BY MAIRE O’NEILL
Los Alamos County has finalized the distribution of some $1.6 million it received in CARES Act funds, County Manager Harry Burgess told Council members during their regular meeting Tuesday evening.
The County received roughly $1 million for businesses and roughly $600,000 for individual grants, Burgess said. He noted that the County went through the process of administering and distributing those monies and had funds left over after the first round of individual grants funds.
“We requested the potential to transfer monies between the two funds so that we could more efficiently distribute the monies. Initially that was denied but later as the state became concerned about people turning monies back in, they did authorize us to do so and given the short suspense, because this all had to be completed by the end of this month, we did a second round of individual requests and awarded those,” he said.

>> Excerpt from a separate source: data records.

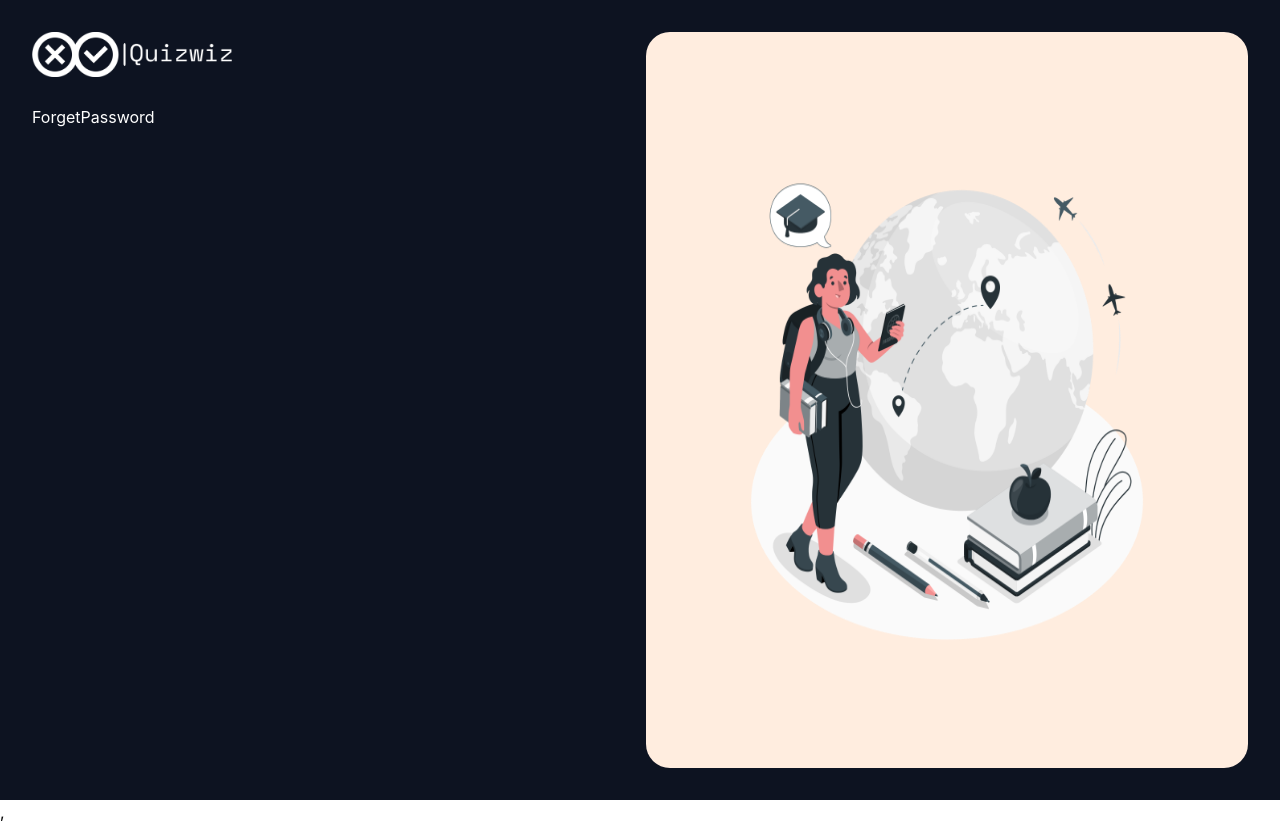
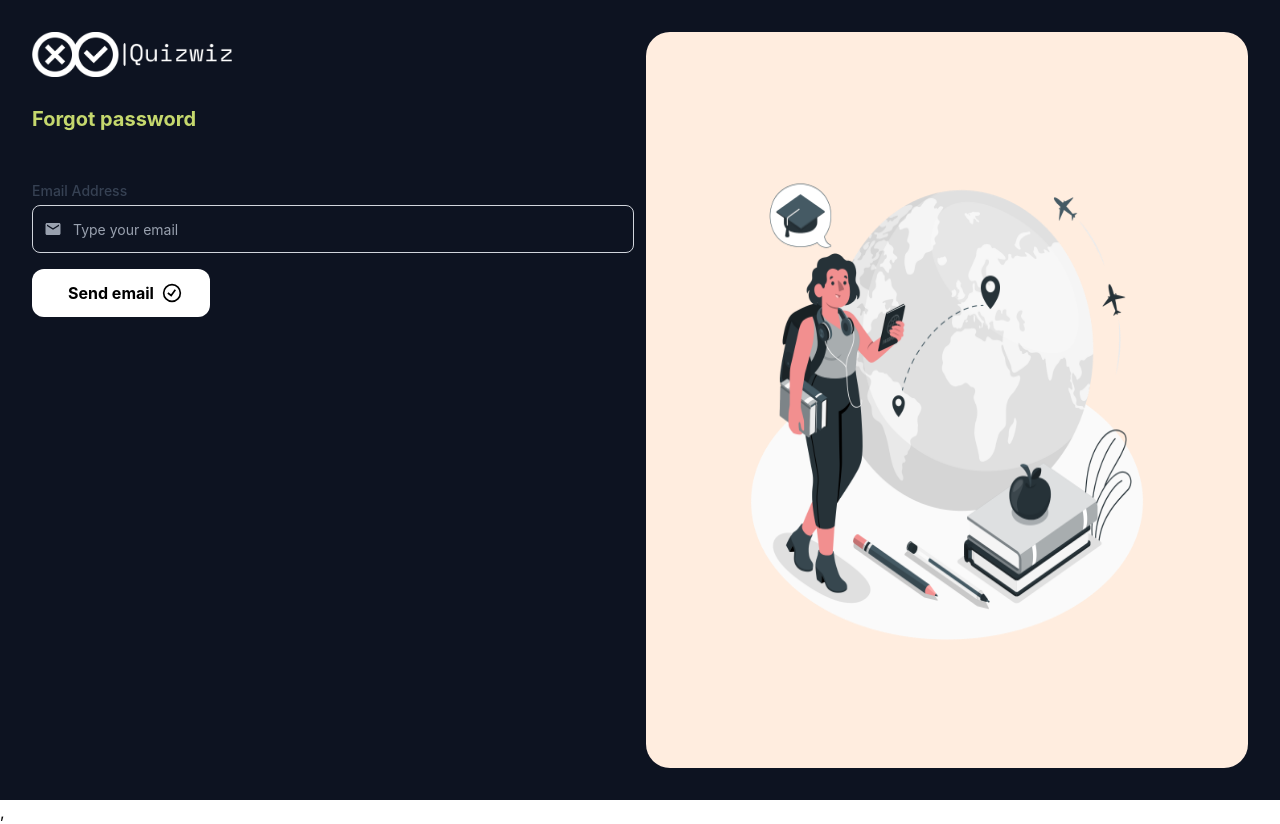
Before and after one commit to lamiaAtef/LMS, a React (Vite) app: page /forget-pass in a window 1280 px wide. Built offline with nearby package versions, Linux system fonts and the light colour scheme.

Commit message:
forgetpass

```diff
--- a/src/modules/AuthModule/components/ForgetPassword/ForgetPassword.tsx
+++ b/src/modules/AuthModule/components/ForgetPassword/ForgetPassword.tsx
@@ -1,9 +1,82 @@
-import React from 'react'
+import { toast } from "react-toastify";
+import { AUTH_URLS } from "../../../../config/api.endPoint";
+import { axiosInstance } from "../../../../config/httpClient";
+import type { ForgetPayload } from "../../type";
+import { useForm } from "react-hook-form";
+import { useNavigate } from "react-router-dom";
+import { useState } from "react";
+import { Input } from "../../../../shared/components/ui/Input/Input";
+import { EMAIL_VALIDATION } from "../../../../config/validation";
+import { MdEmail } from "react-icons/md";
+import { GrStatusGood } from "react-icons/gr";
 
 export default function ForgetPassword() {
+  const navigate = useNavigate();
+  const [loading, setLoading] = useState(false);
+
+  const {
+    register,
+    handleSubmit,
+    formState: { errors },
+  } = useForm<ForgetPayload>();
+
+  const onSubmit = async (data:ForgetPayload) => {
+    try {
+      setLoading(true);
+
+      const response = await axiosInstance.post(
+        AUTH_URLS.FORGET_PASSWORD,
+        data
+      );
+
+      toast.success(
+        response?.data?.message || "Check your email to reset password"
+      );
+
+      navigate('/reset-pass', {
+        state: { email: data.email }
+      });
+
+    } catch (error: any) {
+      toast.error(
+        error.response?.data?.message || "Something went wrong"
+      );
+    } finally {
+      setLoading(false);
+    }
+  };
+
   return (
     <>
-      ForgetPassword
+      <h1 className='text-[#C5D86D] text-xl font-bold '>
+        Forgot password
+      </h1>
+
+      <form className="py-12" onSubmit={handleSubmit(onSubmit)}>
+       <Input
+        label="Email Address"
+        id="email"
+        type="email"
+        placeholder="Type your email"
+        icon={<MdEmail size={18} />}
+        error={errors.email?.message}
+        {...register("email",EMAIL_VALIDATION)}
+
+      />
+
+        <div className='flex justify-between mt-4'>
+          <button
+            type="submit"
+            disabled={loading}
+            className='text-black transform transition duration-300 hover:scale-105 font-bold bg-white py-3 px-7 rounded-xl flex items-center justify-center'
+          >
+            <span className='px-2'>
+              {loading ? "Sending..." : "Send email"}
+            </span>
+            <GrStatusGood color='#000' size='20px'/>
+          </button>
+        </div>
+      </form>
     </>
-  )
+  );
 }
--- a/src/modules/AuthModule/type.ts
+++ b/src/modules/AuthModule/type.ts
@@ -1,7 +1,13 @@
 // login interfaces
+
 export interface LoginPayload{
     email:string;
     password:string;
+
+}
+export interface ForgetPayload{
+    email:string;
+
 
 }
     // success login case interface
```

Burgess said some of the grants went specifically to the Department of Public Utilities for overdue bills, however once the County was allowed to transfer there was approximately $900,000 of unmet need from the first round of allocations and approximately $450,000 rollover money.
“So given that short suspense date, we looked back at those original applications and were able to distribute the remainder of that money to those existing businesses. We got approximately 67 applications from businesses and if I recall roughly 15 or so were denied but the remaining 50 to 53 or so actually received significant amounts of money and we were happy to distribute that within the community,” Burgess said. “Our goal was, and what the state wanted us to do was not turn that money back in. So there were some minor issues with applications and the amount requested where we had approximately $1,500 left over after all that exercise.”

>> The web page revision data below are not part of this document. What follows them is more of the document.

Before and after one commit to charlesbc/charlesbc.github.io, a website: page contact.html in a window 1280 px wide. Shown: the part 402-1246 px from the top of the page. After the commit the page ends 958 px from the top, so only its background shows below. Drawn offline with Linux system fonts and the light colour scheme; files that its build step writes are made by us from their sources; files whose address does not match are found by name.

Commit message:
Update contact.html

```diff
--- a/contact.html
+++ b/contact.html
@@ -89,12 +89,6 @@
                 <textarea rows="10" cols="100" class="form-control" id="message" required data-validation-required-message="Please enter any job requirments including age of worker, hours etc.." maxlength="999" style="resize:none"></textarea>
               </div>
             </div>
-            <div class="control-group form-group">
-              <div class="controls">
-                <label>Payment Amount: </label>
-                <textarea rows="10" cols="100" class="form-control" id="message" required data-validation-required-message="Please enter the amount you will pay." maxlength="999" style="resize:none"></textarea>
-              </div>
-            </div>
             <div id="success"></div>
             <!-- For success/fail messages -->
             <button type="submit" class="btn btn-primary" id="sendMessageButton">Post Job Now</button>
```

He said the County contacted Los Alamos Public Schools because they were an eligible entity to receive funds and reimbursed them for a very small portion of the computers they bought to facilitate online learning during the last semester.

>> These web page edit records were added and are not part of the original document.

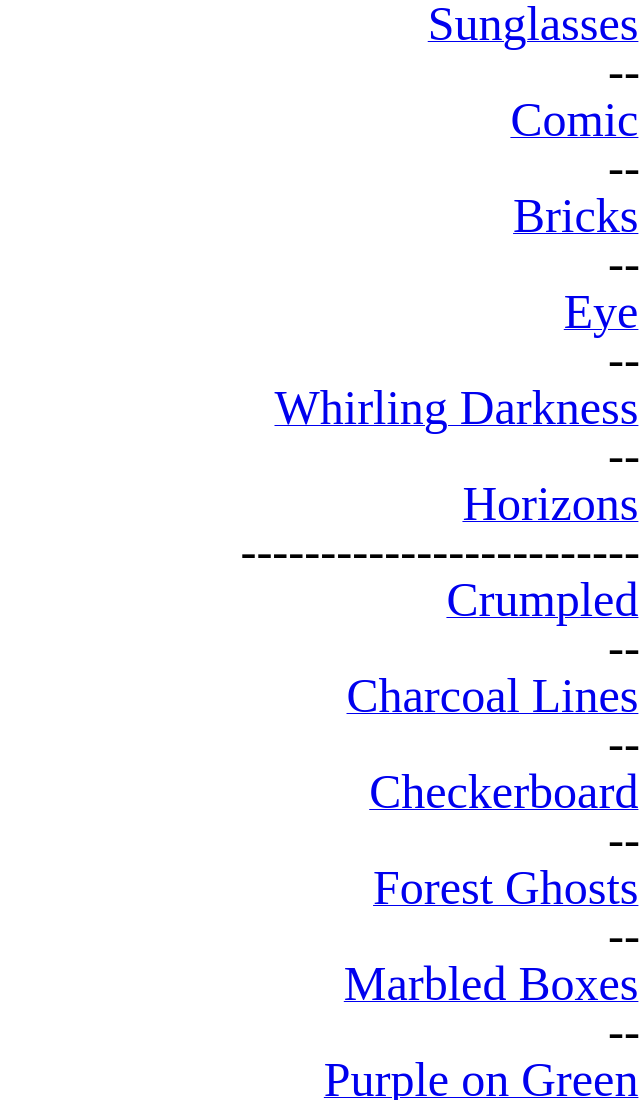
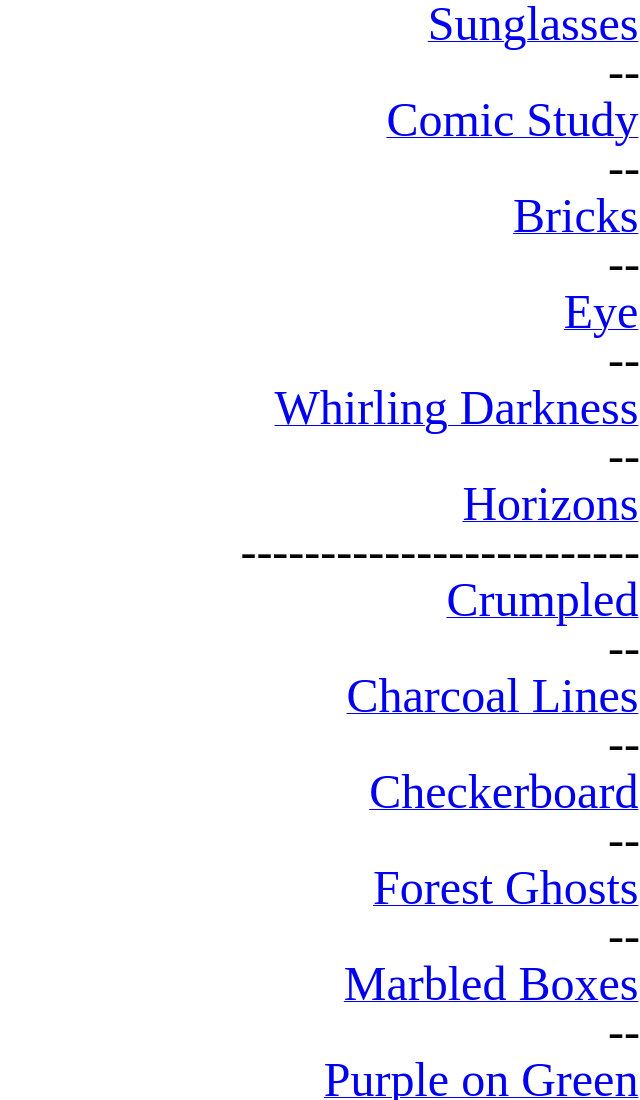
Before and after one commit to rmueller42/JustArtScrollingWebsite, a plain HTML site: page index.html in a window 1280 px wide. Shown: the top 1100 px of the page, without its empty margins (640-1280 px from the left). Drawn offline with Linux system fonts and the light colour scheme.

Commit message:
a few more quick fixes

```diff
--- a/index.html
+++ b/index.html
@@ -37,7 +37,7 @@
             <div style = "display:flex; justify-content: flex-end;">
                 <a href = "./comic.html" style = 'padding-right: 0.1em;'>
                    <font size="+4">
-                        Comic
+                        Comic Study
                    </font>
                 </a>
             </div>
@@ -344,7 +344,7 @@
                 <font size="+4">
                    --
                 </font>
-
+            </h1>
             <div style = "display:flex; justify-content: flex-end;">
                 <a href = "./stars.html" style = 'padding-right: 0.1em;'>
                    <font size="+4">
@@ -370,7 +370,7 @@
                 <font size="+4">
                    --
                 </font>
-
+            </h1>
 
         </div>
     </body>
```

“We did fully expend those monies with that minor remainder going to the schools just to round out the final portion of our grants that were available,” Burgess said.